By Luke Murray
I have lots of different regrets about my time in medical school. I should have tried more things professionally, personally, and socially. I can’t tell you how many nights I sat in my room thinking I would go out that night or call someone up to hang out but thought, “I need to get to bed in a hour so I don’t really have time…” So instead of actually spending time with someone for an hour, I’d watch YouTube videos for the next two hours. In hindsight, I should have made this mistake once or twice, wised up, and then spent that time with friends or even strangers – anything really. But I didn’t, and the naturally isolating experience of medical school remained so for much of my time there. I left a lot of memories and potential friendships on the table during those years.
Another regret has to do with the way I studied. Like my social decisions, I should have known and admitted something was wrong much sooner than I did. I didn’t do well on my first quiz in anatomy just a few weeks into medical school (I failed it, actually). At that time, my strategy was to be as thorough as possible with each pass through the material, to just make sure my eyes saw as large of a percentage of the content as there was for them to see. As an obvious consequence, I only got through the material a couple times (if I was lucky) before a test. I did poorly, again, and then vow that I would study even harder, be even more thorough, next time around. No paradigm-altering changes, just doubling down on an obviously losing strategy, thinking that ‘time spent’ was the only variable that needed tweaking. I continued to stay in the bottom of my class, until my second time through my second year.
I had just studied for an insane amount of time (even for a medical student) in preparation for a test. Actually, I spent much of a family Christmas vacation studying in the hotel instead of touring the aircraft carrier my fighter-pilot dad used to land on, something I hate that I missed out on to this day…and I did WORSE than I had done on the previous test. I was desperate, and frankly, terrified that I might not make it – not to mention starting to question if I had a legitimate learning disability. I finally let myself try something new (basically, less thorough and more frequent passes over the material). I drastically changed my approach, and it led to…you guessed it: better scores. A lot better. Actually, I scored well into the top half of the class on the rest of the tests I took that second year.
The regrets I have all seem to stem from the same pattern – something wasn’t working and I either changed it too late (in the case of my study habits) or I didn’t change it at all (my social life). What medical school rut are you stuck in? Let me tell you from experience – if you don’t admit that you’re in it and then have the courage (or, in my case, the desperation) to do something different to get out of it, you won’t.

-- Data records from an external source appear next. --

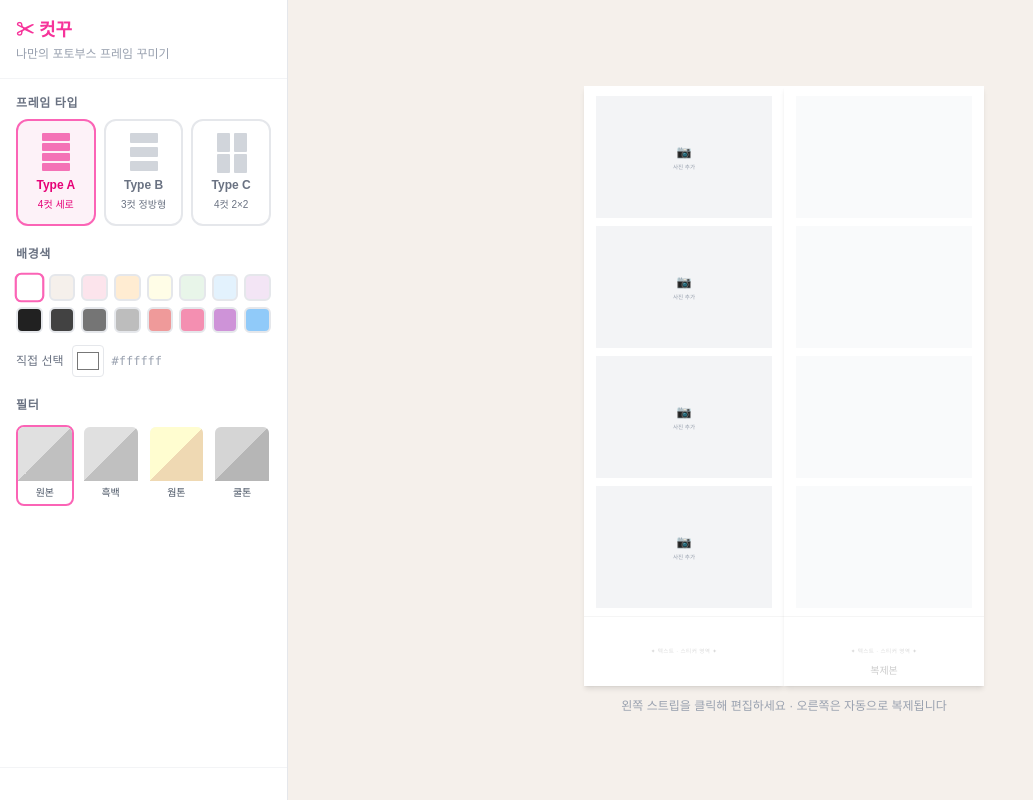
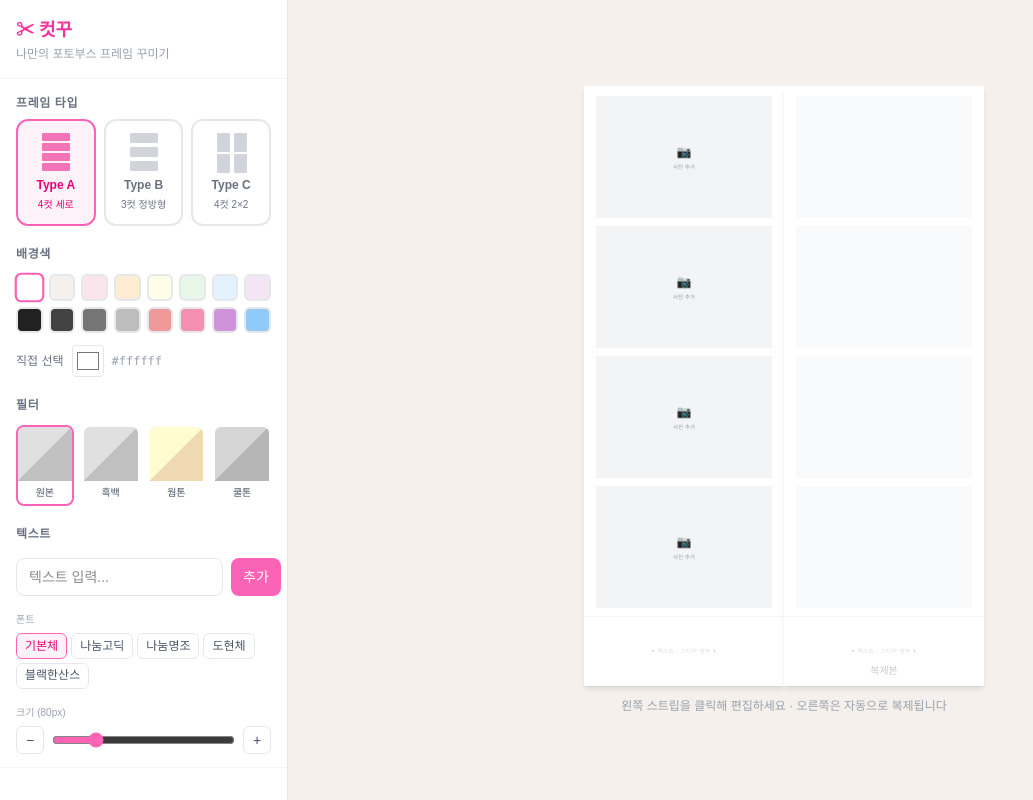
Before and after one commit to ssumanlife/cut-kku, a Next.js app: page / in a window 1280 px wide. Shown: the whole page, without its empty margins (0-1033 px from the left). Built offline with nearby package versions, Linux system fonts and the light colour scheme.

Commit message:
feat: add draggable text layer editor with font, size, and color controls

```diff
--- a/src/app/layout.tsx
+++ b/src/app/layout.tsx
@@ -9,6 +9,12 @@ export const metadata: Metadata = {
 export default function RootLayout({ children }: { children: React.ReactNode }) {
   return (
     <html lang="ko" className="h-full" suppressHydrationWarning>
+      <head>
+        <link
+          rel="stylesheet"
+          href="https://fonts.googleapis.com/css2?family=Nanum+Gothic&family=Nanum+Myeongjo&family=Do+Hyeon&family=Black+Han+Sans&display=swap"
+        />
+      </head>
       <body className="min-h-full">{children}</body>
     </html>
   )
--- /dev/null
+++ b/src/features/text-editor/index.ts
@@ -0,0 +1 @@
+export { TextEditor } from './text-editor'
--- /dev/null
+++ b/src/features/text-editor/text-editor.tsx
@@ -0,0 +1,201 @@
+'use client'
+
+import { useState } from 'react'
+import { useEditorStore } from '@entities/frame'
+import { STRIP_DIMENSIONS } from '@entities/frame'
+
+const FONT_OPTIONS = [
+  { label: '기본체', value: 'system-ui, sans-serif' },
+  { label: '나눔고딕', value: "'Nanum Gothic', sans-serif" },
+  { label: '나눔명조', value: "'Nanum Myeongjo', serif" },
+  { label: '도현체', value: "'Do Hyeon', sans-serif" },
+  { label: '블랙한산스', value: "'Black Han Sans', sans-serif" },
+]
+
+const TEXT_COLORS = [
+  '#000000', '#ffffff', '#ef4444', '#f97316',
+  '#eab308', '#22c55e', '#3b82f6', '#a855f7',
+  '#ec4899', '#6b7280',
+]
+
+export const TextEditor = () => {
+  const frameType = useEditorStore((s) => s.frameType)
+  const texts = useEditorStore((s) => s.texts)
+  const selectedTextId = useEditorStore((s) => s.selectedTextId)
+  const addText = useEditorStore((s) => s.actions.addText)
+  const updateText = useEditorStore((s) => s.actions.updateText)
+  const removeText = useEditorStore((s) => s.actions.removeText)
+  const setSelectedTextId = useEditorStore((s) => s.actions.setSelectedTextId)
+
+  const [draft, setDraft] = useState({
+    content: '',
+    font: FONT_OPTIONS[0].value,
+    fontSize: 80,
+    color: '#000000',
+  })
+
+  const selected = texts.find((t) => t.id === selectedTextId)
+
+  const handleAdd = () => {
+    if (!draft.content.trim()) return
+    const { width, height } = STRIP_DIMENSIONS[frameType]
+    addText({
+      content: draft.content,
+      font: draft.font,
+      fontSize: draft.fontSize,
+      color: draft.color,
+      x: Math.round(width / 2 - 100),
+      y: Math.round(height / 2),
+    })
+    setDraft((prev) => ({ ...prev, content: '' }))
+  }
+
+  return (
+    <div className="flex flex-col gap-4">
+      <p className="text-xs font-semibold text-gray-500 uppercase tracking-wider">텍스트</p>
+
+      {/* 텍스트 입력 */}
+      <div className="flex gap-2">
+        <input
+          type="text"
+          value={draft.content}
+          onChange={(e) => setDraft((p) => ({ ...p, content: e.target.value }))}
+          onKeyDown={(e) => e.key === 'Enter' && handleAdd()}
+          placeholder="텍스트 입력..."
+          className="flex-1 text-sm border border-gray-200 rounded-lg px-3 py-2 outline-none focus:border-pink-300"
+        />
+        <button
+          onClick={handleAdd}
+          className="px-3 py-2 bg-pink-400 text-white text-sm rounded-lg hover:bg-pink-500 transition-colors shrink-0"
+        >
+          추가
+        </button>
+      </div>
+
+      {/* 폰트 선택 */}
+      <div className="flex flex-col gap-1.5">
+        <p className="text-[10px] text-gray-400">폰트</p>
+        <div className="flex flex-wrap gap-1">
+          {FONT_OPTIONS.map((f) => (
+            <button
+              key={f.value}
+              onClick={() => {
+                setDraft((p) => ({ ...p, font: f.value }))
+                if (selected) updateText(selected.id, { font: f.value })
+              }}
+              className={[
+                'px-2 py-1 text-xs rounded-md border transition-colors',
+                draft.font === f.value
+                  ? 'border-pink-400 bg-pink-50 text-pink-600'
+                  : 'border-gray-200 text-gray-600 hover:border-gray-300',
+              ].join(' ')}
+              style={{ fontFamily: f.value }}
+            >
+              {f.label}
+            </button>
+          ))}
+        </div>
+      </div>
+
+      {/* 크기 조절 */}
+      <div className="flex flex-col gap-1.5">
+        <p className="text-[10px] text-gray-400">크기 ({draft.fontSize}px)</p>
+        <div className="flex items-center gap-2">
+          <button
+            onClick={() => {
+              const v = Math.max(20, draft.fontSize - 10)
+              setDraft((p) => ({ ...p, fontSize: v }))
+              if (selected) updateText(selected.id, { fontSize: v })
+            }}
+            className="w-7 h-7 rounded-md border border-gray-200 text-gray-600 text-sm hover:border-gray-300"
+          >−</button>
+          <input
+            type="range"
+            min={20}
+            max={300}
+            step={10}
+            value={draft.fontSize}
+            onChange={(e) => {
+              const v = Number(e.target.value)
+              setDraft((p) => ({ ...p, fontSize: v }))
+              if (selected) updateText(selected.id, { fontSize: v })
+            }}
+            className="flex-1 accent-pink-400"
+          />
+          <button
+            onClick={() => {
+              const v = Math.min(300, draft.fontSize + 10)
+              setDraft((p) => ({ ...p, fontSize: v }))
+              if (selected) updateText(selected.id, { fontSize: v })
+            }}
+            className="w-7 h-7 rounded-md border border-gray-200 text-gray-600 text-sm hover:border-gray-300"
+          >+</button>
+        </div>
+      </div>
+
+      {/* 색상 선택 */}
+      <div className="flex flex-col gap-1.5">
+        <p className="text-[10px] text-gray-400">색상</p>
+        <div className="flex items-center gap-1.5 flex-wrap">
+          {TEXT_COLORS.map((c) => (
+            <button
+              key={c}
+              onClick={() => {
+                setDraft((p) => ({ ...p, color: c }))
+                if (selected) updateText(selected.id, { color: c })
+              }}
+              className={[
+                'w-6 h-6 rounded-full border-2 transition-transform hover:scale-110',
+                draft.color === c ? 'border-pink-400 scale-110' : 'border-gray-200',
+              ].join(' ')}
+              style={{ backgroundColor: c }}
+            />
+          ))}
+          <input
+            type="color"
+            value={draft.color}
+            onChange={(e) => {
+              setDraft((p) => ({ ...p, color: e.target.value }))
+              if (selected) updateText(selected.id, { color: e.target.value })
+            }}
+            className="w-6 h-6 rounded-full cursor-pointer border border-gray-200 p-0"
+          />
+        </div>
+      </div>
+
+      {/* 추가된 텍스트 목록 */}
+      {texts.length > 0 && (
+        <div className="flex flex-col gap-1.5">
+          <p className="text-[10px] text-gray-400">추가된 텍스트</p>
+          <div className="flex flex-col gap-1">
+            {texts.map((t) => (
+              <div
+                key={t.id}
+                onClick={() => setSelectedTextId(t.id === selectedTextId ? null : t.id)}
+                className={[
+                  'flex items-center justify-between px-2 py-1.5 rounded-lg border cursor-pointer transition-colors',
+                  t.id === selectedTextId
+                    ? 'border-pink-300 bg-pink-50'
+                    : 'border-gray-200 hover:border-gray-300',
+                ].join(' ')}
+              >
+                <span
+                  className="text-sm truncate flex-1"
+                  style={{ fontFamily: t.font, color: t.color }}
+                >
+                  {t.content}
+                </span>
+                <button
+                  onClick={(e) => { e.stopPropagation(); removeText(t.id) }}
+                  className="text-gray-400 hover:text-red-400 ml-2 text-xs shrink-0"
+                >
+                  ✕
+                </button>
+              </div>
+            ))}
+          </div>
+        </div>
+      )}
+    </div>
+  )
+}
--- a/src/widgets/editor-layout/editor-layout.tsx
+++ b/src/widgets/editor-layout/editor-layout.tsx
@@ -5,6 +5,7 @@ import { FrameCanvas } from "@widgets/frame-canvas";
 import { FrameTypeSelector } from "@features/frame-type-selector";
 import { FilterSelector } from "@features/filter-selector";
 import { BackgroundColorPicker } from "@features/background-color-picker";
+import { TextEditor } from "@features/text-editor";
 import { useEditorStore } from "@entities/frame";
 
 const CANVAS_HINT: Record<string, string> = {
@@ -58,7 +59,7 @@ export const EditorLayout = () => {
           <FrameTypeSelector />
           <BackgroundColorPicker />
           <FilterSelector />
-          <div id="panel-text" />
+          <TextEditor />
           <div id="panel-sticker" />
         </div>
 
@@ -104,7 +105,7 @@ export const EditorLayout = () => {
             {activeTab === "frame" && <FrameTypeSelector />}
             {activeTab === "background" && <BackgroundColorPicker />}
             {activeTab === "filter" && <FilterSelector />}
-            {activeTab === "text" && <div id="panel-text-mobile" />}
+            {activeTab === "text" && <TextEditor />}
             {activeTab === "sticker" && <div id="panel-sticker-mobile" />}
           </div>
         )}
--- a/src/widgets/frame-canvas/frame-canvas.tsx
+++ b/src/widgets/frame-canvas/frame-canvas.tsx
@@ -66,7 +66,7 @@ export const FrameCanvas = ({ canvasRef }: FrameCanvasProps) => {
 
   const layers = (
     <>
-      {texts.map((t) => <TextLayerItem key={t.id} text={t} />)}
+      {texts.map((t) => <TextLayerItem key={t.id} text={t} scale={scale} canvasRef={ref} />)}
       {stickers.map((s) => <StickerLayerItem key={s.id} sticker={s} />)}
     </>
   )
--- a/src/widgets/frame-canvas/text-layer-item.tsx
+++ b/src/widgets/frame-canvas/text-layer-item.tsx
@@ -1,16 +1,69 @@
+'use client'
+
+import { useRef } from 'react'
+import { useEditorStore } from '@entities/frame'
 import type { TextLayer } from '@entities/frame'
 
-export const TextLayerItem = ({ text }: { text: TextLayer }) => (
+interface TextLayerItemProps {
+  text: TextLayer
+  scale: number
+  canvasRef: React.RefObject<HTMLDivElement | null>
+}
+
+export const TextLayerItem = ({ text, scale, canvasRef }: TextLayerItemProps) => {
+  const updateText = useEditorStore((s) => s.actions.updateText)
+  const setSelectedTextId = useEditorStore((s) => s.actions.setSelectedTextId)
+  const selectedTextId = useEditorStore((s) => s.selectedTextId)
+  const isSelected = selectedTextId === text.id
+
+  const startRef = useRef({ mouseX: 0, mouseY: 0, textX: 0, textY: 0 })
+
+  const handlePointerDown = (e: React.PointerEvent) => {
+    e.stopPropagation()
+    setSelectedTextId(text.id)
+
+    startRef.current = {
+      mouseX: e.clientX,
+      mouseY: e.clientY,
+      textX: text.x,
+      textY: text.y,
+    }
+
+    const handleMove = (ev: PointerEvent) => {
+      const dx = (ev.clientX - startRef.current.mouseX) / scale
+      const dy = (ev.clientY - startRef.current.mouseY) / scale
+      updateText(text.id, {
+        x: Math.round(startRef.current.textX + dx),
+        y: Math.round(startRef.current.textY + dy),
+      })
+    }
+
+    const handleUp = () => {
+      document.removeEventListener('pointermove', handleMove)
+      document.removeEventListener('pointerup', handleUp)
+    }
+
+    document.addEventListener('pointermove', handleMove)
+    document.addEventListener('pointerup', handleUp)
+  }
+
+  return (
     <div
-    className="absolute select-none pointer-events-none whitespace-pre"
+      className="absolute select-none whitespace-pre"
       style={{
         left: text.x,
         top: text.y,
         fontFamily: text.font,
         fontSize: text.fontSize,
         color: text.color,
+        cursor: 'grab',
+        outline: isSelected ? '2px dashed rgba(236,72,153,0.5)' : 'none',
+        padding: '2px 4px',
+        touchAction: 'none',
       }}
+      onPointerDown={handlePointerDown}
     >
       {text.content}
     </div>
   )
+}
```
Lines whose indentation alone changed are shown as unchanged.
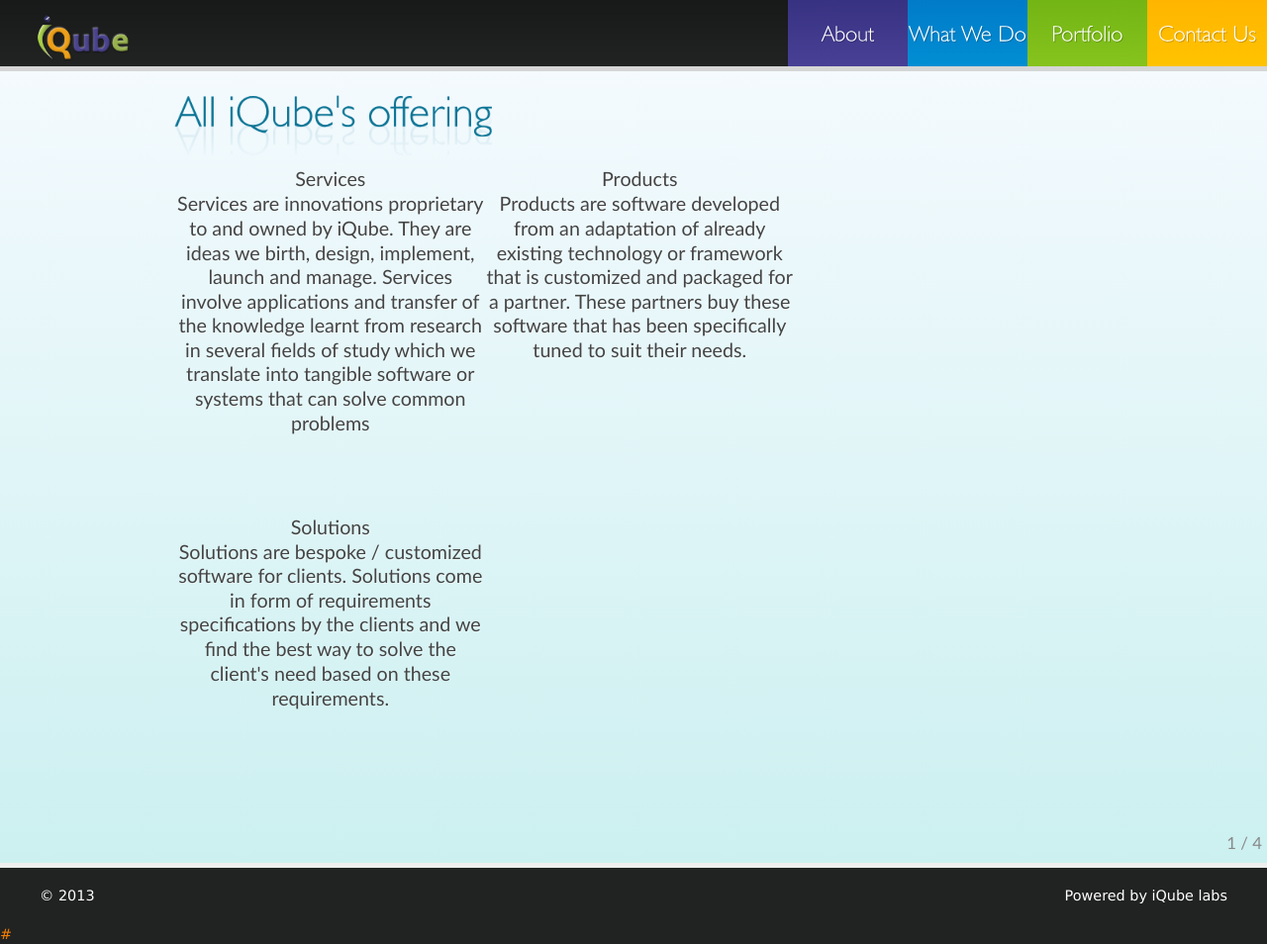
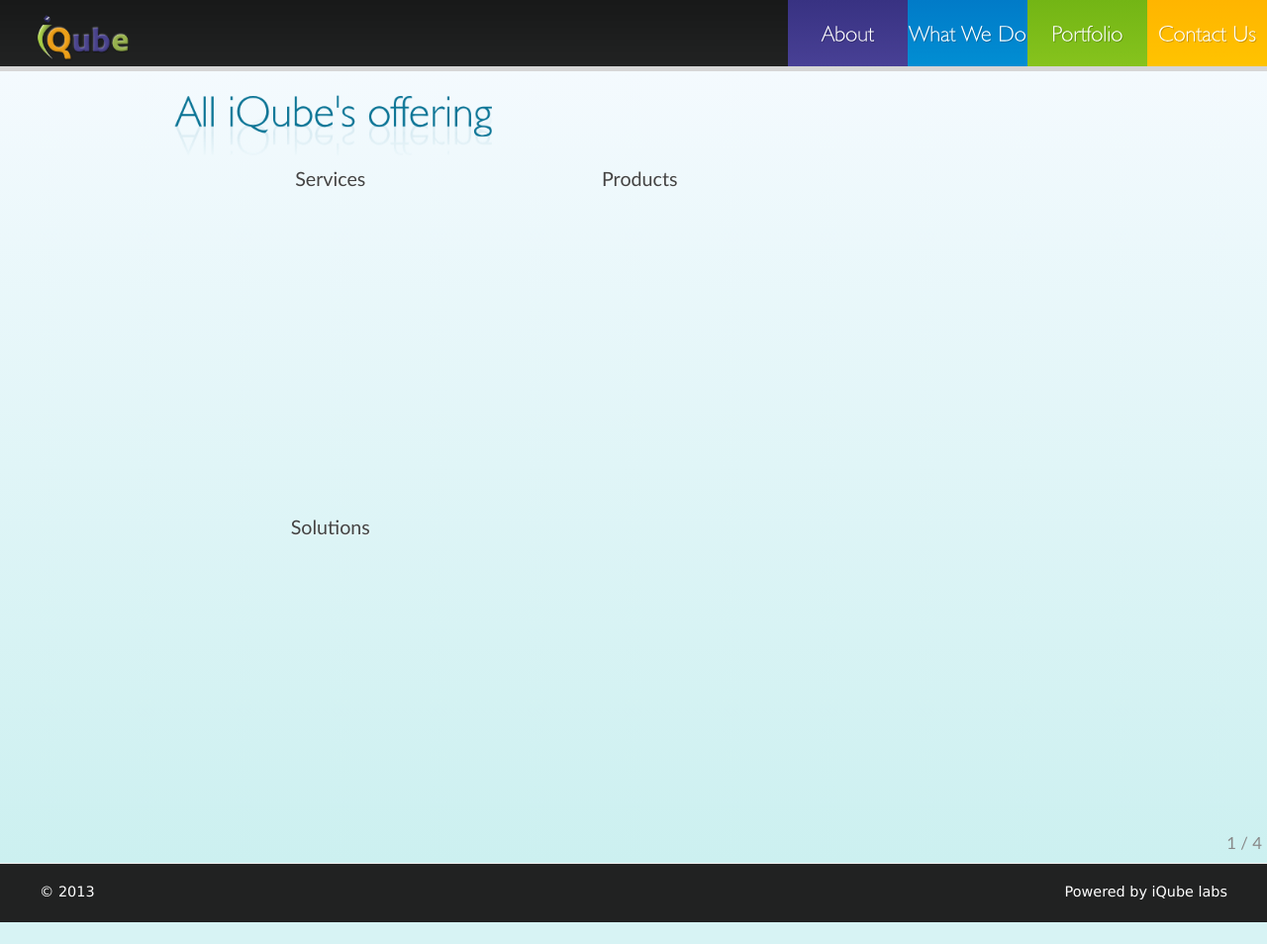
Before and after one commit to s-chand/iQubew, a PHP site: page /portfolio.php in a window 1280 px wide. Shown: the whole page at 99% size. After the commit the page ends 932 px from the top, so only its background shows below. Run offline with PHP 8.4, Linux system fonts and the light colour scheme.

Commit message:
Finished working on the homepage. Made it simple. Focusing on the Portfolio page now

```diff
--- a/css/style.css
+++ b/css/style.css
@@ -67,7 +67,7 @@ aside {
 /* Footer */
 footer {
 	padding: 20px 0 22px 0;
-	border-top: 5px solid #eee;
+	border-top: .5px solid #eee;
 }
 
 /* Left & Right alignment */
@@ -1037,3 +1037,5 @@ em {
 {
 	background-color: #FCEDA7;
 }
+
+/* Uh oh*/
--- a/footer.php
+++ b/footer.php
@@ -10,7 +10,6 @@
 				</div>
 			</div>
 		</footer>
-		<a href="." title="Permalink to this slide" class="deck-permalink">#</a>
 
 <!-- End extension snippets. -->
 
--- a/header.php
+++ b/header.php
@@ -52,39 +52,7 @@
 		<script type="text/javascript" src="js/IE9.js"></script>
 		<![endif]-->
 
-		<script>
 
-		(function($){ //create closure so we can safely use $ as alias for jQuery
-
-			$(document).ready(function(){
-
-				// initialise plugin
-				var example = $('#example').superfish({
-					//add options here if required
-				});
-
-				// buttons to demonstrate Superfish's public methods
-				$('.destroy').on('click', function(){
-					example.superfish('destroy');
-				});
-
-				$('.init').on('click', function(){
-					example.superfish();
-				});
-
-				$('.open').on('click', function(){
-					example.children('li:first').superfish('show');
-				});
-
-				$('.close').on('click', function(){
-					example.children('li:first').superfish('hide');
-				});
-			});
-
-		})(jQuery);
-
-
-		</script>
 	</head>
 
 	<body>
--- a/portfolio.php
+++ b/portfolio.php
@@ -11,19 +11,13 @@ include 'header.php';
     	<div class="container">
 
                     <div class="colleague"><span>Services</span><br/>
-                        Services are innovations proprietary to and owned by iQube. They are ideas we birth, design, implement,
-                        launch and manage. Services involve applications and transfer of the knowledge learnt from research in several
-                        fields of study which we translate into tangible software or systems that can solve common problems
+
                     </div>
                     <div class="colleague"><span>Products</span></br>
-                        Products are software developed from an adaptation of already existing technology or framework that is
-                        customized and packaged for a partner. These partners buy these software that has been specifically tuned
-                         to suit their needs.
+
                     </div>
                     <div class="colleague"><span>Solutions</span></br>
-                        Solutions are bespoke / customized software for clients.
-                        Solutions come in form of requirements specifications by
-                        the clients and we find the best way to solve the client's need based on these requirements.
+
                     </div>
                 </div>
     </div>
@@ -64,6 +58,7 @@ include 'header.php';
     <input type="submit" value="Go">
 </form>
 </div>
+</div>
 <?php
 include 'footer.php';
 ?>
```
Also changed, not shown: gallery.php (+17 -2 lines), index.php (+9 -9 lines), js/myscript.js (line endings or trailing spaces).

And halfway through residency you’ll be looking back on medical school with some completely avoidable regrets.